Archive for August, 2012

We Call it PLAYING Violin!

Monday, August 20th, 2012

Are your violin practices like this?


I was talking with a young lady the other day about returning to school for the Fall semester. She took up the violin last year, and she had been really excited about playing. But when I asked her about what she had done with her violin over the Summer months her response was that it had resided in its case in the corner of her room. She hadn’t played it once.

When I asked her why she hadn’t played her instrument she told me that it really wasn’t fun now. It seems that toward the end of the semester her teacher had decided to try to build some skills with the hopes that the kids would use them over the vacation months. The method used was to emphasize etudes and scales. At least with this young lady that was exactly the wrong thing to do! And the tragedy is that she isn’t looking forward to returning to orchestra this Fall!

I tell folks all the time that playing violin should be exactly that…PLAY. Every time we pick up the violin we should spend a part of the time playing music that we really want to play. Does that mean that we completely neglect scales, etudes and other technical studies? Absolutely not! But we need to spend some time on a regular basis doing something we enjoy as well as working on the hard stuff!
Play some Bluegrass or Country like Mark O’Connor! Dance around like Lindsey Stirling! Get into Rock like Mark Wood, Bridgid Bibbens, or even Rachel Barton-Pine! Or if Classical is your thing, and you really want to work on scales go right ahead. The whole point is that we need to do something with the instrument that makes us smile.

And if teachers forget that a major part of teaching the instrument is instilling that joy into new students and then helping them maintain that joy they are failing the entire strings community!
Give your students something hard and technical to work on, and then help them to see how to use the skills that you are nurturing in the music that they really want to play. (And that probably isn’t Wohlfahrt or Kreutzer.) It’s great for the kid! It’s great for the community at large. And in this time of economic difficulty, it’s job security.

Art Haule

http://www.ViolinStudent.com

It’s All in the Approach

Thursday, August 16th, 2012
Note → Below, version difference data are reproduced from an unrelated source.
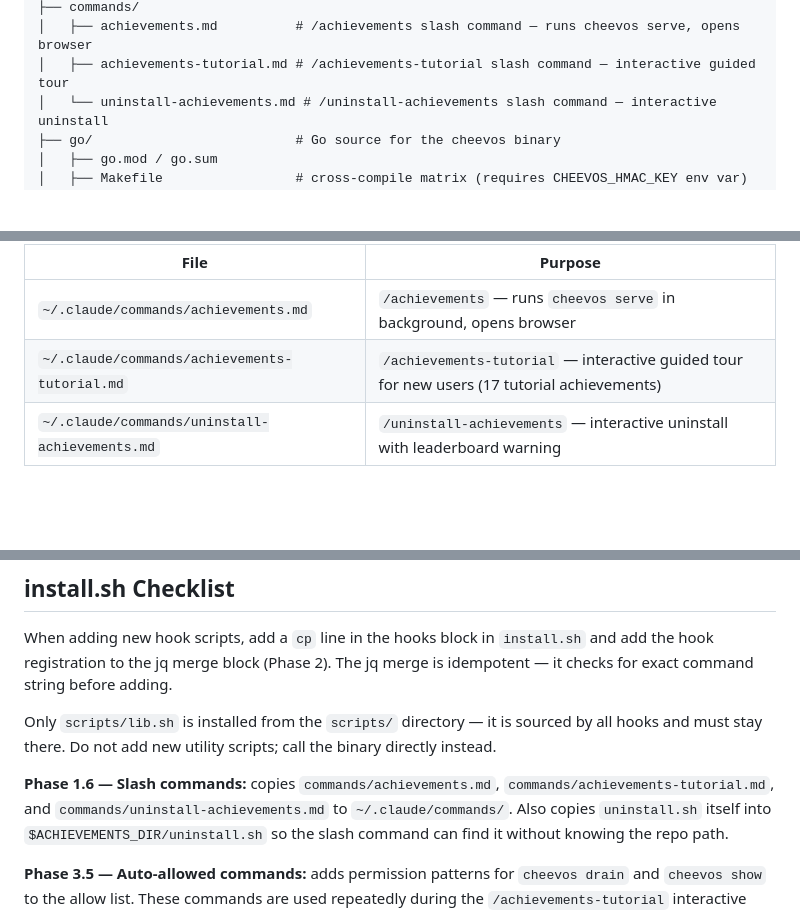
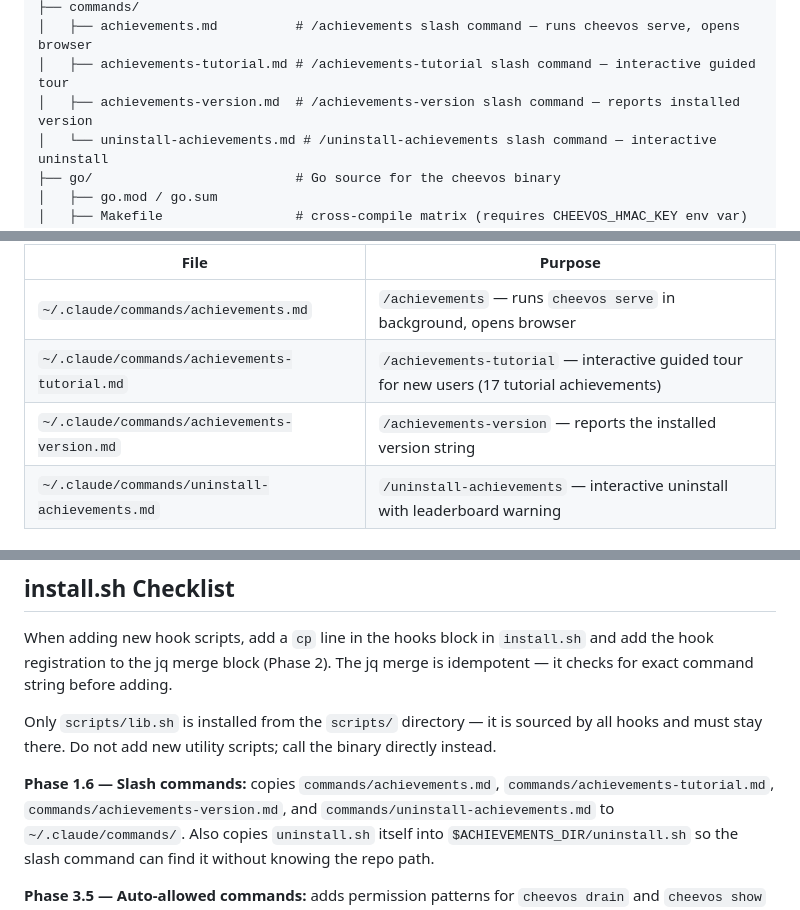
Before and after one commit to KyleLavorato/claude-cheevos, a Markdown page: .claude/claude.md, 3 parts joined by grey strips. GitHub-like rendering; blank space fills up the shorter version.

```diff
--- a/.claude/claude.md
+++ b/.claude/claude.md
@@ -22,6 +22,7 @@ cheevos/
 ├── commands/
 │   ├── achievements.md          # /achievements slash command — runs cheevos serve, opens browser
 │   ├── achievements-tutorial.md # /achievements-tutorial slash command — interactive guided tour
+│   ├── achievements-version.md  # /achievements-version slash command — reports installed version
 │   └── uninstall-achievements.md # /uninstall-achievements slash command — interactive uninstall
 ├── go/                          # Go source for the cheevos binary
 │   ├── go.mod / go.sum
@@ -83,6 +84,7 @@ Slash commands are installed to `~/.claude/commands/` (not inside `achievements/
 |---|---|
 | `~/.claude/commands/achievements.md` | `/achievements` — runs `cheevos serve` in background, opens browser |
 | `~/.claude/commands/achievements-tutorial.md` | `/achievements-tutorial` — interactive guided tour for new users (17 tutorial achievements) |
+| `~/.claude/commands/achievements-version.md` | `/achievements-version` — reports the installed version string |
 | `~/.claude/commands/uninstall-achievements.md` | `/uninstall-achievements` — interactive uninstall with leaderboard warning |
 
 ## Install and Test
@@ -617,7 +619,7 @@ Only `scripts/lib.sh` is installed from the `scripts/` directory — it is sourc
 and must stay there. Do not add new utility scripts; call the binary directly instead.
 
 **Phase 1.6 — Slash commands:** copies `commands/achievements.md`,
-`commands/achievements-tutorial.md`, and `commands/uninstall-achievements.md` to
+`commands/achievements-tutorial.md`, `commands/achievements-version.md`, and `commands/uninstall-achievements.md` to
 `~/.claude/commands/`. Also copies `uninstall.sh` itself into
 `$ACHIEVEMENTS_DIR/uninstall.sh` so the slash command can find it without knowing
 the repo path.
```
Also changed, not shown: README.md (+16 -14 lines), docs/auto-update.md (+18 -2 lines).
Violin Fine TunerI got a phone call the other day from a friend whose daughter has taken up the violin. She made the wise decision to start practicing a little bit before school began and pulled out her instrument for the first time in 6 or 8 weeks. Not surprisingly, the violin was out of tune.

In trying to tune the instrument, the young lady found that the fine tuners on a couple of the strings were not working. She showed the problem to her parents, neither of whom play the violin, and they called me to come look at the problem.

“We might need a new tailpiece. Would you take a look and tell us what to do?”

Since the Mom makes a mouthwateringly good frozen Oreo pie, I headed over there the first chance I got, fully expecting to just make a simple adjustment loosening the fine tuner, tightening the peg, then adjusting the fine tuner. It’s something I advise people to do on a frequent basis, and you’ll find read the suggestion that you check your fine tuners once a month in my daily violin tip.

The young lady was relieved that her violin was okay. Mom and Dad were happy that their daughter could start practicing and that no money was involved, and I was promised a piece of Oreo pie at some time in the next few months. It was a true win-win-win situation!

But the incident started me thinking. The Mom jumped to the thought that a new tailpiece might be necessary. It was a logical thought, but proposed a radical solution for a simple problem.

I do that all the time…immediately think of the worst case scenario. (The Mom, by the way, usually does not. She is one of the most positive people I know.) Worst case scenarios are just that…WORST case scenarios. I look to the possible disaster and feel better when I find that my fears were not realized. But that means that I am stressed a good deal of the time. Many other folks operate in the belief that the simple solution will almost undoubtedly present itself, and they are frequently right. In both cases the work required to make things right is the same, it’s just the approach to the problem that differs.

I need to remember to relax, take a deep breath, and think about the likelihood of good outcomes. Sometimes attitude adjustments are hard.

Art Haule

http://www.ViolinStudent.com